So, this is cool! I've been studying the London moment in superconductors for one of my research projects. It's an effect predicted by Fritz London. When a superconductor is made to rotate, it generates a magnetic field parallel to its axis of rotation. The magnetic field is termed the London moment. London theorized its existence by considering the superconducting electrons to be a viscous fluid.

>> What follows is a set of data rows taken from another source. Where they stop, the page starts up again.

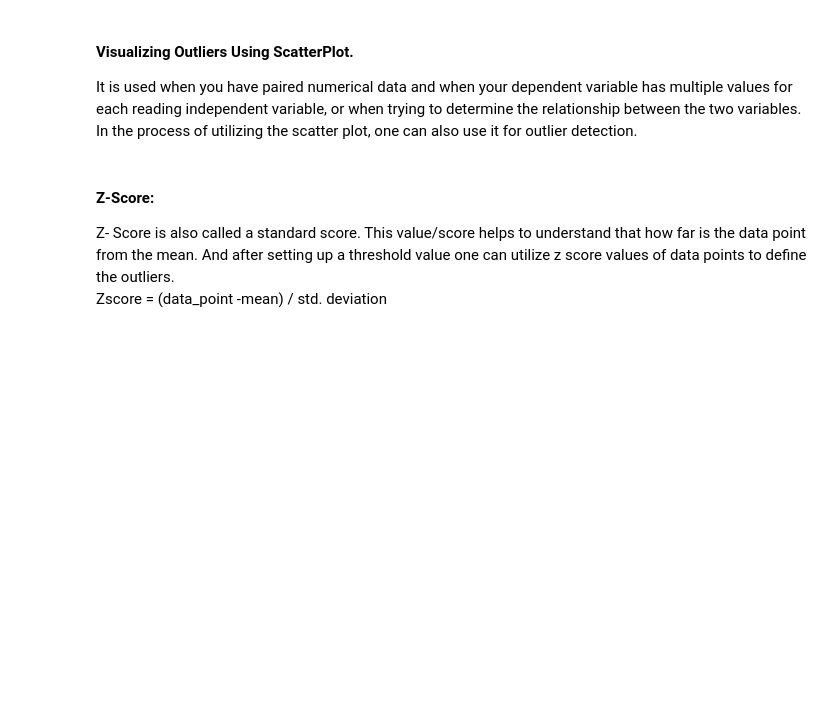
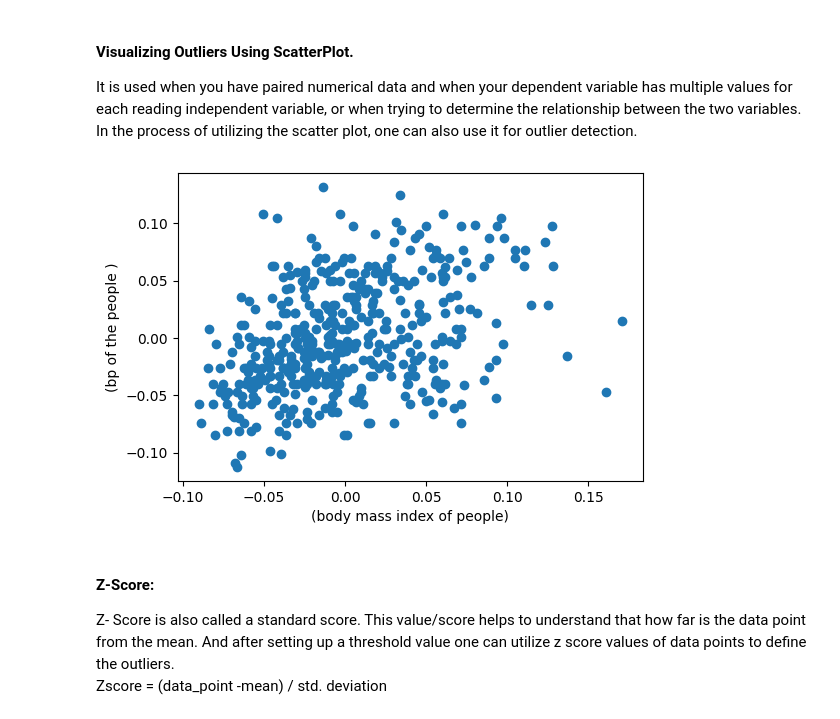
Before and after one commit to BennyXiong/PROG8245_lab4, a Jupyter notebook: week5Lab.ipynb, the cells around one changed output. Drawn from its saved outputs; the diff is of its cells as text; code cells hidden in the pictures; blank space fills up the shorter version.

```diff
--- a/week5Lab.ipynb
+++ b/week5Lab.ipynb
@@ -461,6 +488,14 @@ It captures the summary of the data effectively and efficiently with only a simp
 #### Visualizing Outliers Using ScatterPlot.
 
 It is used when you have paired numerical data and when your dependent variable has multiple values for each reading independent variable, or when trying to determine the relationship between the two variables. In the process of utilizing the scatter plot, one can also use it for outlier detection.
+# %%
+fig, ax = plt.subplots(figsize=(6, 4))
+ax.scatter(df_diabetics['bmi'], df_diabetics['bp'])
+ax.set_xlabel('(body mass index of people)')
+ax.set_ylabel('(bp of the people )')
+plt.show()
+# %% [output]
+[figure, added]
 # %% [markdown]
 #### Z-Score:
 Z- Score is also called a standard score. This value/score helps to understand that how far is the data point from the mean. And after setting up a threshold value one can utilize z score values of data points to define the outliers.
```
Also changed, not shown: parts of 19 cells of this notebook, 6 other files.
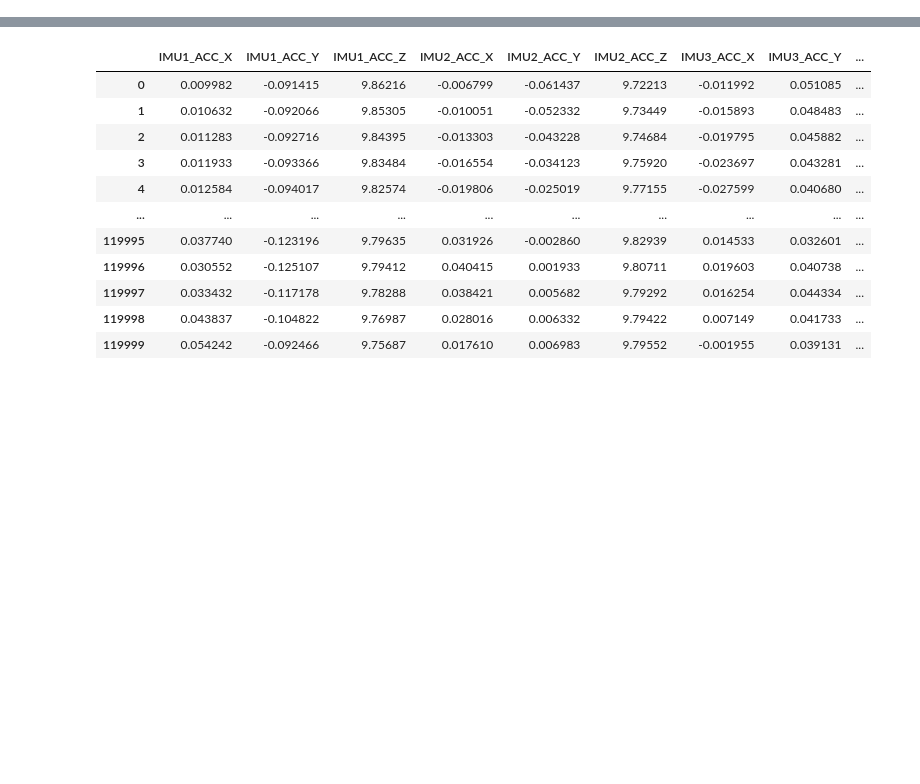
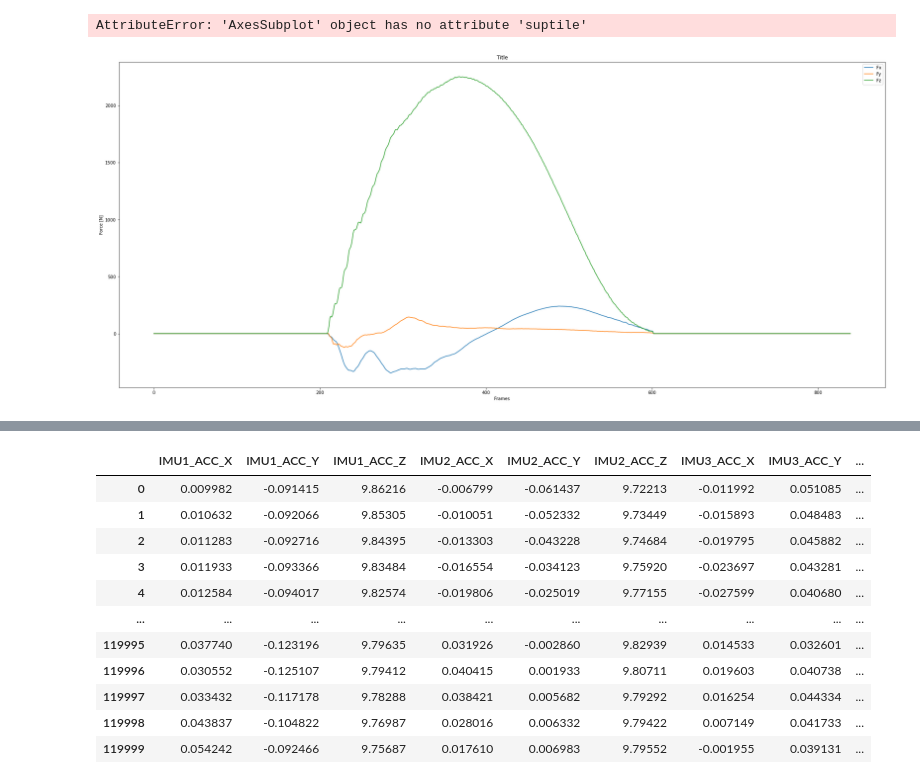
Before and after one commit to luceskywalker/TexSense, a Jupyter notebook: study1/jupyter/io/get_analog_df.ipynb, the cells around one changed output, grey strips where cells are left out. Cells and saved outputs as stored; diff of their text form; code cells hidden in the pictures; blank space fills up the shorter version.

Commit message:
added import for overground nexus csv, plot force data OG

```diff
--- a/study1/jupyter/io/get_analog_df.ipynb
+++ b/study1/jupyter/io/get_analog_df.ipynb
@@ -6,3 +6,9 @@ df = pd.read_csv(r'D:\Salzburg\Study1\P01\P01_treadmill\20221205_P01_UB_up_8.csv
+# %%
+idx_analog = df[df[0]=='Devices'].index[0]
+idx_marker = df[df[0]=='Trajectories'].index[0]
+# %%
+df_analog = df[idx_analog:idx_marker]
+df_marker = df[idx_marker:]
 # %%
 idx_imu = df[df[0]=='Devices'].index[0]
 idx_force = df[df[0]=='Devices'].index[1]
@@ -9,0 +19,7 @@ idx_marker = df[df[0]=='Trajectories'].index[0]
+# %%
+cols = df_analog.iloc[6].values[0].split(',')[2:]
+df_analog = df_analog[0].str.split(',',expand=True).iloc[8:,2:]
+df_analog.columns=cols
+df_analog.reset_index(drop=True, inplace=True)
+# %%
+af = df_analog.iloc[:,:3].astype('float64')*-1
@@ -10,3 +28,11 @@ idx_marker = df[df[0]=='Trajectories'].index[0]
+# %%
+
+fig = af.plot(figsize = (32, 14), xlabel = 'Frames', ylabel = 'Force [N]', title = 'Title', fontsize = 10)
+#plt.plot(300, af.iloc[300,0], 'x')
+fig.suptile('jeöö', fonsize = 30)
+# %% [output]
+AttributeError: 'AxesSubplot' object has no attribute 'suptile'
+[figure, added]
 # %%
 df_imu = df[idx_imu:idx_force]
 df_force = df[idx_force:idx_marker]
```
Also changed, not shown: parts of 3 cells of this notebook, 5 other files.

Here's the cool part. I came across an article in the American Journal of Physics where the author R. G. Rystephanick shows that the London moment can be derived simply by considering the assumption that when the superconductor spins, there should be no static force created by the Coriolis effect on the superconducting electrons. This gives the following very simple derivation